The most remarkable essay of the collection combines memoir with the linguistic analysis that I first expected from the book. In "Footnotes to a Double Life," the award-winning Chilean expatriate Ariel Dorfman dissects line by line several pages from his English-language memoir Heading South, Looking North: a Bilingual Journey.

He uses page-long footnotes to explain every conflicting thought as he first decided whether and why the book should be written in English or Spanish, and how his decision to write in English changed the telling itself. Perhaps writing in English allowed Dorfman to "treat myself as a fictional object," he says at one point. At another: "As I compose this [in English], my Spanish is whispering instructions, suggestions, blowing rhythms my way, shaping the rival's choices."

To be admitted into the very brain not just of a bilingual person but a bilingual writer, was as satisfying an experience as I have ever had as a reader.

In her introduction to the anthology, Lesser addresses the differing interpretations her writers had of their assignment: "What mattered most to me, at the beginning, was to uncover the sources of writing in writers I admired, to burrow in behind the acquired layers and get at the inherent nature, the native quality, the 'genius' of the work. Of course, what I expected and what I eventually got were not identical. Writers are like cats: you can't herd them."

If Lesser has failed to uncover the "genius" of language but instead has unlocked something else, it is no wonder. Why wouldn't the authors interpret the assignment differently? There is enough room for (mis)interpretation when there's only one language involved in any given communication. What each of these writers understood their assignment to be could only defy expectations, as did the essays Lesser's authors submitted. As did the book, once I got past the title.

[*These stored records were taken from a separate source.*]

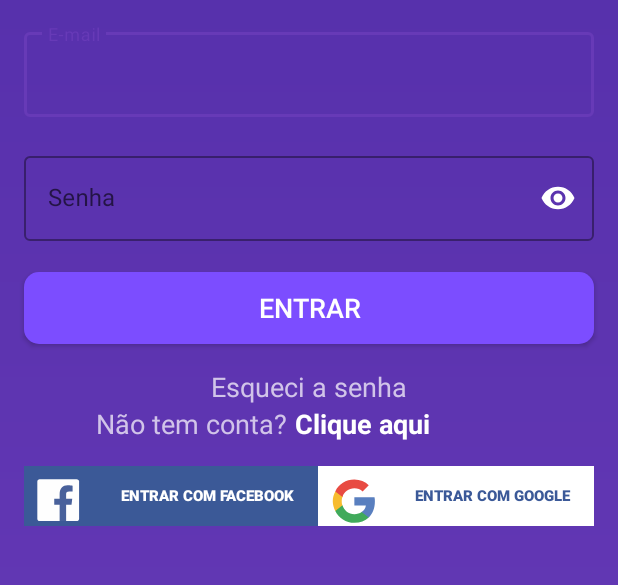
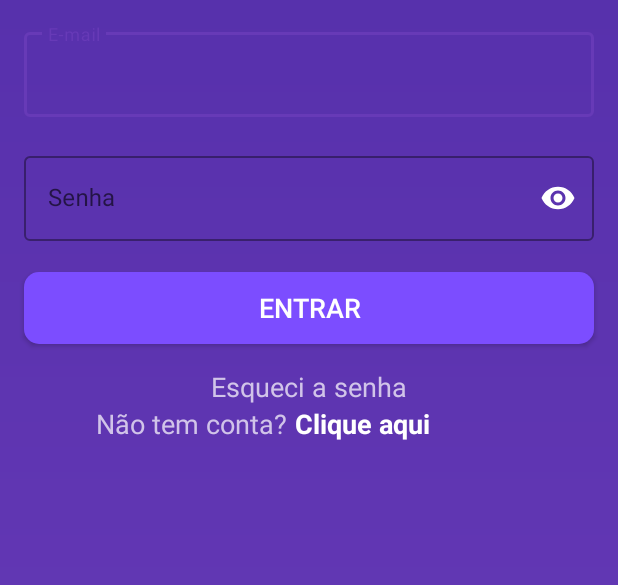
Before and after one commit to flyppcorp/Flypp, an Android app: the screen it shows after launch (LoginActivity), on a phone screen of 412 x 824 dp, the part 336-921 px from its top. Run offline under Robolectric (Android 15) with nearby library versions, the phone set to English and light mode, and no system bars; our stand-ins replace Firebase (no records; nobody signed in at launch, a user with empty details on screens opened directly).

Commit message:
initial commit v1.0 bug corrections

```diff
--- a/app/src/main/res/layout/activity_login.xml
+++ b/app/src/main/res/layout/activity_login.xml
@@ -154,7 +154,8 @@
             android:textColor="@color/textIcons"
             android:textSize="10sp"
             android:textStyle="bold"
-            android:drawableLeft="@drawable/ic_facebook" />
+            android:drawableLeft="@drawable/ic_facebook"
+            android:visibility="invisible"/>
 
         <Button
             android:layout_width="wrap_content"
@@ -167,7 +168,8 @@
             android:textColor="#3b5998"
             android:textSize="10sp"
             android:textStyle="bold"
-            android:drawableLeft="@drawable/ic_google" />
+            android:drawableLeft="@drawable/ic_google"
+            android:visibility="invisible"/>
     </LinearLayout>
 
 </androidx.constraintlayout.widget.ConstraintLayout>
```
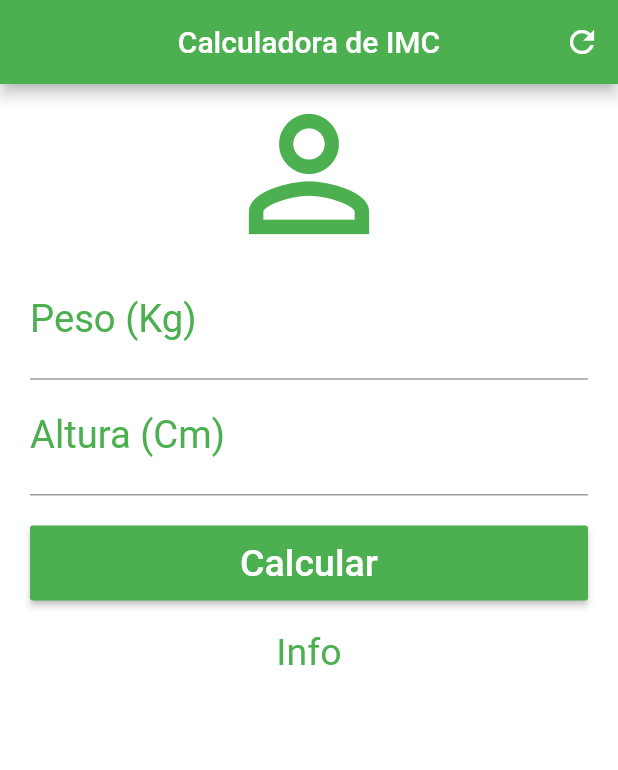
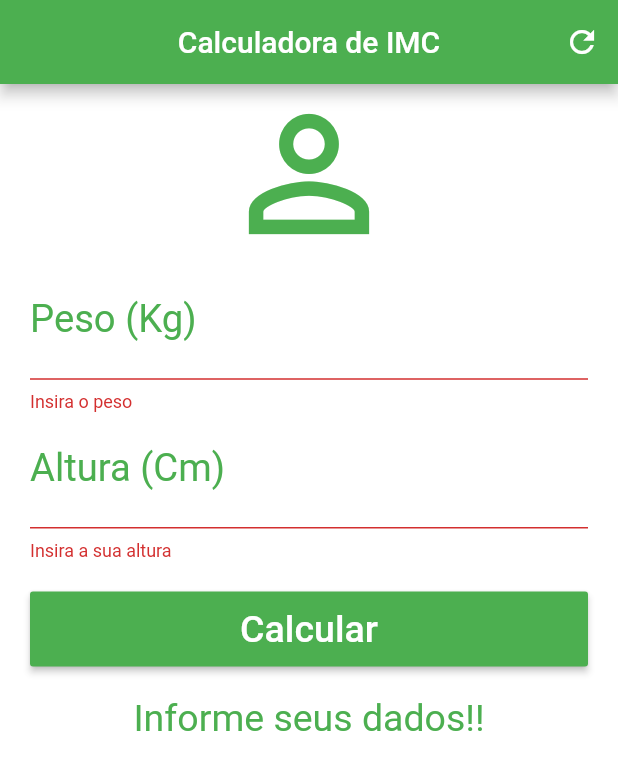
Before and after one commit to leomoreira597/calculadoraIMC, a Flutter app: the screen it shows after launch, after a tap on "Calcular", on a phone screen of 412 x 824 dp. Shown: the top 770 px of the screen. Run offline on Flutter 3.47's test engine with Material 2 defaults, Android fonts, the phone set to English and light mode, and no system bars.

Commit message:
finalização do app

```diff
--- a/lib/main.dart
+++ b/lib/main.dart
@@ -2,6 +2,7 @@ import 'package:flutter/material.dart';
 
 void main() {
   runApp(MaterialApp(
+    debugShowCheckedModeBanner: false,
     home: Home(),
   ));
 }
@@ -24,6 +25,48 @@ class Home extends StatefulWidget {
 }
 
 class _HomeState extends State<Home> {
+  TextEditingController controladorPeso = TextEditingController();
+  TextEditingController controladorAltura = TextEditingController();
+
+  GlobalKey<FormState> _formKey = GlobalKey<FormState>();
+
+  String _infoText = "Informe seus dados!!";
+
+  void _resetFields(){
+    setState(() {
+      _infoText = "Informe seus dados!!";
+    });
+    controladorPeso.text = "";
+    controladorAltura.text = "";
+  }
+
+  void _calculo(){
+   setState(() {
+     double peso = double.parse(controladorPeso.text);
+     double altura = double.parse(controladorAltura.text)/ 100;
+     double imc = peso / (altura * altura);
+     if(imc < 18.6){
+       _infoText = "Abaixo do peso!!!! (${imc.toStringAsPrecision(3)})";
+     }
+     else if(imc >= 18.6 && imc <24.9){
+       _infoText = "Peso ideal (${imc.toStringAsPrecision(3)})";
+     }
+     else if(imc >= 24.9 && imc <29.9){
+       _infoText = "Levemente acima do peso (${imc.toStringAsPrecision(3)})";
+     }
+     else if(imc >= 29.9 && imc <34.9){
+       _infoText = "Obesidade Grau I (${imc.toStringAsPrecision(3)})";
+     }
+     else if(imc >= 34.9 && imc <= 39.9){
+       _infoText = "Obesidade Grau II (${imc.toStringAsPrecision(3)})";
+     }
+     else{
+       _infoText = "Obesidade Grau III (${imc.toStringAsPrecision(3)})";
+     }
+
+   });
+  }
+
   @override
   Widget build(BuildContext context) {
     return Scaffold(
@@ -32,12 +75,14 @@ class _HomeState extends State<Home> {
         centerTitle: true,
         backgroundColor: Colors.green,
         actions: <Widget>[
-          IconButton(onPressed: () {}, icon: Icon(Icons.refresh)),
+          IconButton(onPressed: _resetFields, icon: Icon(Icons.refresh)),
         ],
       ),
       backgroundColor: Colors.white,
       body: SingleChildScrollView(
         padding: EdgeInsets.fromLTRB(20.0, 0.0, 20.0, 0.0),
+        child: Form(
+          key: _formKey,
           child: Column(
             crossAxisAlignment: CrossAxisAlignment.stretch,
             children: [
@@ -46,7 +91,7 @@ class _HomeState extends State<Home> {
                 size: 120.0,
                 color: Colors.green,
               ),
-            TextField(
+              TextFormField(
                 keyboardType: TextInputType.number,
                 decoration: InputDecoration(
                   labelText: "Peso (Kg)",
@@ -59,8 +104,14 @@ class _HomeState extends State<Home> {
                   color: Colors.green,
                   fontSize: 25.5,
                 ),
+                controller: controladorPeso,
+                validator: (value) {
+                  if(value!.isEmpty){
+                    return "Insira o peso";
+                  }
+                },
               ),
-            TextField(
+              TextFormField(
                 keyboardType: TextInputType.number,
                 decoration: InputDecoration(
                   labelText: "Altura (Cm)",
@@ -73,6 +124,12 @@ class _HomeState extends State<Home> {
                   color: Colors.green,
                   fontSize: 25.5,
                 ),
+                controller: controladorAltura,
+                validator: (value) {
+                  if(value!.isEmpty){
+                    return "Insira a sua altura";
+                  }
+                },
               ),
               Padding(
                 padding: EdgeInsets.only(
@@ -82,7 +139,11 @@ class _HomeState extends State<Home> {
                 child: Container(
                   height: 50.0,
                   child: ElevatedButton(
-                  onPressed: () {},
+                    onPressed: (){
+                      if(_formKey.currentState!.validate()){
+                        _calculo();
+                      }
+                    },
                     child: Text(
                       "Calcular",
                       style: TextStyle(color: Colors.white, fontSize: 25.0),
@@ -92,7 +153,7 @@ class _HomeState extends State<Home> {
                 ),
               ),
               Text(
-              "Info",
+                _infoText,
                 textAlign: TextAlign.center,
                 style: TextStyle(
                   color: Colors.green,
@@ -102,6 +163,7 @@ class _HomeState extends State<Home> {
             ],
           ),
         ),
+      ),
     );
   }
 }
```
Lines whose indentation alone changed are shown as unchanged.
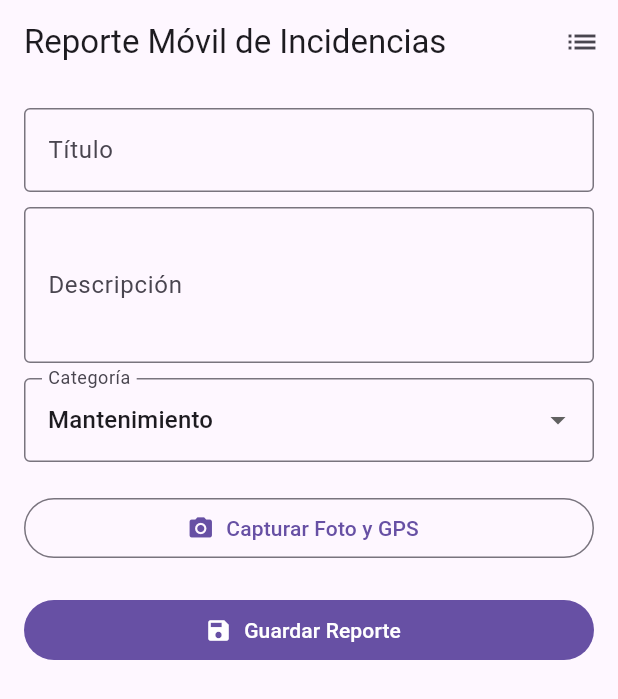
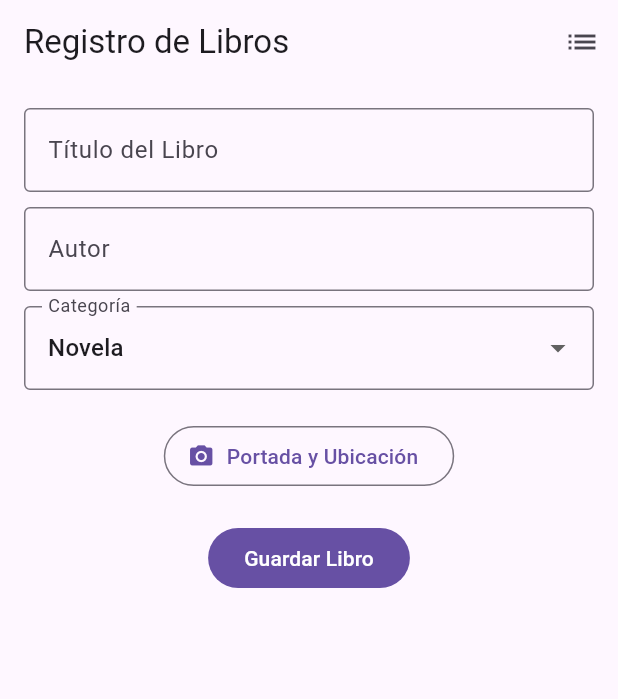
Before and after one commit to FernandoJesus9033/practica_10_integracion, a Flutter app: the screen it shows after launch, on a phone screen of 412 x 824 dp. Shown: the top 699 px of the screen. Run offline on Flutter 3.47's test engine with Material 3 defaults, Android fonts, the phone set to English and light mode, and no system bars; our stand-ins replace flutter_local_notifications, geolocator, image_picker, sqflite; accounts and stored records are empty.

Commit message:
feat: ejercicio evaluable catalogo de libros completo

```diff
--- /dev/null
+++ b/lib/models/libro.dart
@@ -0,0 +1,31 @@
+class Libro {
+  final int? id;
+  final String titulo;
+  final String autor;
+  final String categoria;
+  final String portadaPath;
+  final double latitud;
+  final double longitud;
+  final String fechaRegistro;
+
+  Libro({
+    this.id,
+    required this.titulo,
+    required this.autor,
+    required this.categoria,
+    required this.portadaPath,
+    required this.latitud,
+    required this.longitud,
+    required this.fechaRegistro,
+  });
+
+  Map<String, dynamic> toMap() => {
+    'id': id, 'titulo': titulo, 'autor': autor, 'categoria': categoria,
+    'portadaPath': portadaPath, 'latitud': latitud, 'longitud': longitud, 'fechaRegistro': fechaRegistro,
+  };
+
+  factory Libro.fromMap(Map<String, dynamic> map) => Libro(
+    id: map['id'], titulo: map['titulo'], autor: map['autor'], categoria: map['categoria'],
+    portadaPath: map['portadaPath'], latitud: map['latitud'], longitud: map['longitud'], fechaRegistro: map['fechaRegistro'],
+  );
+}
--- a/lib/models/reporte.dart
+++ /dev/null
@@ -1,43 +0,0 @@
-class Reporte {
-  final int? id;
-  final String titulo;
-  final String descripcion;
-  final String categoria;
-  final String fotoPath;
-  final double latitud;
-  final double longitud;
-  final String fechaHora;
-
-  Reporte({
-    this.id,
-    required this.titulo,
-    required this.descripcion,
-    required this.categoria,
-    required this.fotoPath,
-    required this.latitud,
-    required this.longitud,
-    required this.fechaHora,
-  });
-
-  Map<String, dynamic> toMap() => {
-    'id': id,
-    'titulo': titulo,
-    'descripcion': descripcion,
-    'categoria': categoria,
-    'fotoPath': fotoPath,
-    'latitud': latitud,
-    'longitud': longitud,
-    'fechaHora': fechaHora,
-  };
-
-  factory Reporte.fromMap(Map<String, dynamic> map) => Reporte(
-    id: map['id'],
-    titulo: map['titulo'],
-    descripcion: map['descripcion'],
-    categoria: map['categoria'],
-    fotoPath: map['fotoPath'],
-    latitud: map['latitud'],
-    longitud: map['longitud'],
-    fechaHora: map['fechaHora'],
-  );
-}
--- a/lib/screens/inicio_screen.dart
+++ b/lib/screens/inicio_screen.dart
@@ -3,14 +3,13 @@ import 'package:flutter/material.dart';
 import 'package:image_picker/image_picker.dart';
 import 'package:geolocator/geolocator.dart';
 import 'package:intl/intl.dart';
-import '../models/reporte.dart';
+import '../models/libro.dart';
 import '../services/db_service.dart';
 import '../services/notificaciones_service.dart';
 import 'lista_screen.dart';
 
 class InicioScreen extends StatefulWidget {
   const InicioScreen({super.key});
-
   @override
   State<InicioScreen> createState() => _InicioScreenState();
 }
@@ -18,8 +17,8 @@ class InicioScreen extends StatefulWidget {
 class _InicioScreenState extends State<InicioScreen> {
   final formKey = GlobalKey<FormState>();
   final tituloCtrl = TextEditingController();
-  final descCtrl = TextEditingController();
-  String categoria = 'Mantenimiento';
+  final autorCtrl = TextEditingController();
+  String categoria = 'Novela';
   XFile? foto;
   Position? posicion;
   bool cargando = false;
@@ -28,140 +27,62 @@ class _InicioScreenState extends State<InicioScreen> {
     setState(() => cargando = true);
     try {
       final f = await ImagePicker().pickImage(source: ImageSource.camera, imageQuality: 50);
-      if (f != null) {
-        setState(() => foto = f);
-      }
-
-      if (!await Geolocator.isLocationServiceEnabled()) {
-        throw Exception('GPS desactivado');
-      }
-      var permiso = await Geolocator.checkPermission();
-      if (permiso == LocationPermission.denied) {
-        permiso = await Geolocator.requestPermission();
-      }
-      if (permiso == LocationPermission.denied || permiso == LocationPermission.deniedForever) {
-        throw Exception('Permiso denegado');
-      }
+      if (f != null) setState(() => foto = f);
       final p = await Geolocator.getCurrentPosition();
-      if (mounted) {
-        setState(() => posicion = p);
-      }
+      setState(() => posicion = p);
     } catch (e) {
-      if (mounted) {
-        ScaffoldMessenger.of(context).showSnackBar(SnackBar(content: Text('Error: $e')));
-      }
+      if (mounted) ScaffoldMessenger.of(context).showSnackBar(SnackBar(content: Text('Error: $e')));
     } finally {
-      if (mounted) {
-        setState(() => cargando = false);
-      }
+      setState(() => cargando = false);
     }
   }
 
   Future<void> guardar() async {
-    if (formKey.currentState!.validate()) {
-      if (foto == null || posicion == null) {
-        ScaffoldMessenger.of(context).showSnackBar(const SnackBar(content: Text('Por favor, captura foto y ubicación primero')));
-        return;
-      }
+    if (formKey.currentState!.validate() && foto != null && posicion != null) {
       setState(() => cargando = true);
+      final libro = Libro(
+        titulo: tituloCtrl.text, autor: autorCtrl.text, categoria: categoria,
+        portadaPath: foto!.path, latitud: posicion!.latitude, longitud: posicion!.longitude,
+        fechaRegistro: DateFormat('dd/MM/yyyy HH:mm').format(DateTime.now()),
+      );
+      await DBService.insertar(libro);
+      await Notificaciones.mostrar(libro.titulo);
 
-      final reporte = Reporte(
-        titulo: tituloCtrl.text,
-        descripcion: descCtrl.text,
-        categoria: categoria,
-        fotoPath: foto!.path,
-        latitud: posicion!.latitude,
-        longitud: posicion!.longitude,
-        fechaHora: DateFormat('dd/MM/yyyy HH:mm').format(DateTime.now()),
-      );
-
-      await DBService.insertar(reporte);
-      await Notificaciones.mostrar(tituloCtrl.text);
-
-      tituloCtrl.clear();
-      descCtrl.clear();
-
-      if (mounted) {
-        setState(() {
-          foto = null;
-          posicion = null;
-          cargando = false;
-        });
-
-        ScaffoldMessenger.of(context).showSnackBar(const SnackBar(content: Text('Reporte guardado con éxito')));
-        Navigator.push(context, MaterialPageRoute(builder: (_) => const ListaScreen()));
-      }
+      tituloCtrl.clear(); autorCtrl.clear();
+      setState(() { foto = null; posicion = null; cargando = false; });
+      if (mounted) Navigator.push(context, MaterialPageRoute(builder: (_) => const ListaScreen()));
+    } else {
+      ScaffoldMessenger.of(context).showSnackBar(const SnackBar(content: Text('Completa todos los campos')));
     }
   }
 
   @override
   Widget build(BuildContext context) {
     return Scaffold(
-      appBar: AppBar(
-        title: const Text('Reporte Móvil de Incidencias'),
-        actions: [
-          IconButton(
-            icon: const Icon(Icons.list),
-            onPressed: () => Navigator.push(context, MaterialPageRoute(builder: (_) => const ListaScreen())),
-          )
-        ],
-      ),
+      appBar: AppBar(title: const Text('Registro de Libros'), actions: [
+        IconButton(icon: const Icon(Icons.list), onPressed: () => Navigator.push(context, MaterialPageRoute(builder: (_) => const ListaScreen())))
+      ]),
       body: SingleChildScrollView(
         padding: const EdgeInsets.all(16),
         child: Form(
           key: formKey,
           child: Column(
             children: [
-              TextFormField(
-                controller: tituloCtrl,
-                decoration: const InputDecoration(labelText: 'Título', border: OutlineInputBorder()),
-                validator: (v) => v!.isEmpty ? 'Ingresa un título' : null,
-              ),
+              TextFormField(controller: tituloCtrl, decoration: const InputDecoration(labelText: 'Título del Libro', border: OutlineInputBorder()), validator: (v) => v!.isEmpty ? 'Requerido' : null),
               const SizedBox(height: 10),
-              TextFormField(
-                controller: descCtrl,
-                decoration: const InputDecoration(labelText: 'Descripción', border: OutlineInputBorder()),
-                maxLines: 3,
-                validator: (v) => v!.isEmpty ? 'Ingresa una descripción' : null,
-              ),
+              TextFormField(controller: autorCtrl, decoration: const InputDecoration(labelText: 'Autor', border: OutlineInputBorder()), validator: (v) => v!.isEmpty ? 'Requerido' : null),
               const SizedBox(height: 10),
               DropdownButtonFormField<String>(
-                initialValue: categoria,
-                decoration: const InputDecoration(labelText: 'Categoría', border: OutlineInputBorder()),
-                items: ['Mantenimiento', 'Limpieza', 'Seguridad', 'Otro']
-                    .map((c) => DropdownMenuItem(value: c, child: Text(c)))
-                    .toList(),
+                initialValue: categoria, decoration: const InputDecoration(labelText: 'Categoría', border: OutlineInputBorder()),
+                items: ['Novela', 'Ciencia', 'Historia', 'Tecnología'].map((c) => DropdownMenuItem(value: c, child: Text(c))).toList(),
                 onChanged: (v) => setState(() => categoria = v!),
               ),
               const SizedBox(height: 20),
-              Row(
-                children: [
-                  Expanded(
-                    child: OutlinedButton.icon(
-                      onPressed: obtenerDatos,
-                      icon: const Icon(Icons.camera_alt),
-                      label: const Text('Capturar Foto y GPS'),
-                    ),
-                  ),
-                ],
-              ),
-              if (foto != null) ...[
-                const SizedBox(height: 10),
-                Image.file(File(foto!.path), height: 150),
-              ],
-              if (posicion != null) ...[
-                const SizedBox(height: 10),
-                Text('Lat: ${posicion!.latitude}, Lon: ${posicion!.longitude}', style: const TextStyle(fontWeight: FontWeight.bold)),
-              ],
+              OutlinedButton.icon(onPressed: obtenerDatos, icon: const Icon(Icons.camera_alt), label: const Text('Portada y Ubicación')),
+              if (foto != null) Image.file(File(foto!.path), height: 150),
+              if (posicion != null) Text('Lat: ${posicion!.latitude}'),
               const SizedBox(height: 20),
-              SizedBox(
-                width: double.infinity,
-                child: FilledButton.icon(
-                  onPressed: cargando ? null : guardar,
-                  icon: cargando ? const SizedBox(height: 20, width: 20, child: CircularProgressIndicator(strokeWidth: 2)) : const Icon(Icons.save),
-                  label: const Text('Guardar Reporte'),
-                ),
-              ),
+              FilledButton(onPressed: cargando ? null : guardar, child: const Text('Guardar Libro')),
             ],
           ),
         ),
--- a/lib/services/db_service.dart
+++ b/lib/services/db_service.dart
@@ -1,37 +1,35 @@
 import 'package:sqflite/sqflite.dart';
 import 'package:path/path.dart';
-
-import '../models/reporte.dart';
+import '../models/libro.dart';
 
 class DBService {
   static Database? _db;
 
   static Future<Database> get database async {
     if (_db != null) return _db!;
-    final ruta = join(await getDatabasesPath(), 'reportes.db');
+    final ruta = join(await getDatabasesPath(), 'libros.db');
     _db = await openDatabase(
-      ruta,
-      version: 1,
+      ruta, version: 1,
       onCreate: (db, version) => db.execute(
-        'CREATE TABLE reportes(id INTEGER PRIMARY KEY AUTOINCREMENT, titulo TEXT, descripcion TEXT, categoria TEXT, fotoPath TEXT, latitud REAL, longitud REAL, fechaHora TEXT)',
+        'CREATE TABLE libros(id INTEGER PRIMARY KEY AUTOINCREMENT, titulo TEXT, autor TEXT, categoria TEXT, portadaPath TEXT, latitud REAL, longitud REAL, fechaRegistro TEXT)',
       ),
     );
     return _db!;
   }
 
-  static Future<int> insertar(Reporte r) async {
+  static Future<int> insertar(Libro r) async {
     final db = await database;
-    return db.insert('reportes', r.toMap());
+    return db.insert('libros', r.toMap());
   }
 
-  static Future<List<Reporte>> listar() async {
+  static Future<List<Libro>> listar() async {
     final db = await database;
-    final data = await db.query('reportes', orderBy: 'id DESC');
-    return data.map((e) => Reporte.fromMap(e)).toList();
+    final data = await db.query('libros', orderBy: 'id DESC');
+    return data.map((e) => Libro.fromMap(e)).toList();
   }
 
   static Future<int> eliminar(int id) async {
     final db = await database;
-    return db.delete('reportes', where: 'id = ?', whereArgs: [id]);
+    return db.delete('libros', where: 'id = ?', whereArgs: [id]);
   }
 }
--- a/pubspec.yaml
+++ b/pubspec.yaml
@@ -41,11 +41,10 @@ dependencies:
   geolocator: ^14.0.1
   http: ^1.6.0
   intl: ^0.20.3
-
-dev_dependencies:
   flutter_test:
     sdk: flutter
 
+dev_dependencies:
   # The "flutter_lints" package below contains a set of recommended lints to
   # encourage good coding practices. The lint set provided by the package is
   # activated in the `analysis_options.yaml` file located at the root of your
```
Also changed, not shown: lib/main.dart (+4 -4 lines), lib/screens/lista_screen.dart (+22 -51 lines), docs/evidencias/practica-10/Screenshot 2026-11-16 001926.png (added), docs/evidencias/practica-10/Screenshot 2026-11-16 002053.png (added), docs/evidencias/practica-10/Screenshot 2026-11-16 002132.png (added), docs/evidencias/practica-10/Screenshot 2026-11-16 002153.png (added), docs/evidencias/practica-10/Screenshot 2026-11-16 002203.png (added), docs/evidencias/practica-10/Screenshot 2026-11-16 002225.png (added), docs/evidencias/practica-10/Screenshot 2026-11-16 002236.png (added), docs/evidencias/practica-10/Screenshot 2026-11-16 002311.png (added), docs/evidencias/practica-10/Screenshot 2026-11-16 002412.png (added), docs/evidencias/practica-10/Screenshot 2026-11-16 002537.png (added), pubspec.lock, 1 other file.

The Genius of Language
edited by Wendy Lesser
Pantheon; ISBN 0375422382
Hardcover: 256 pages (July 2004)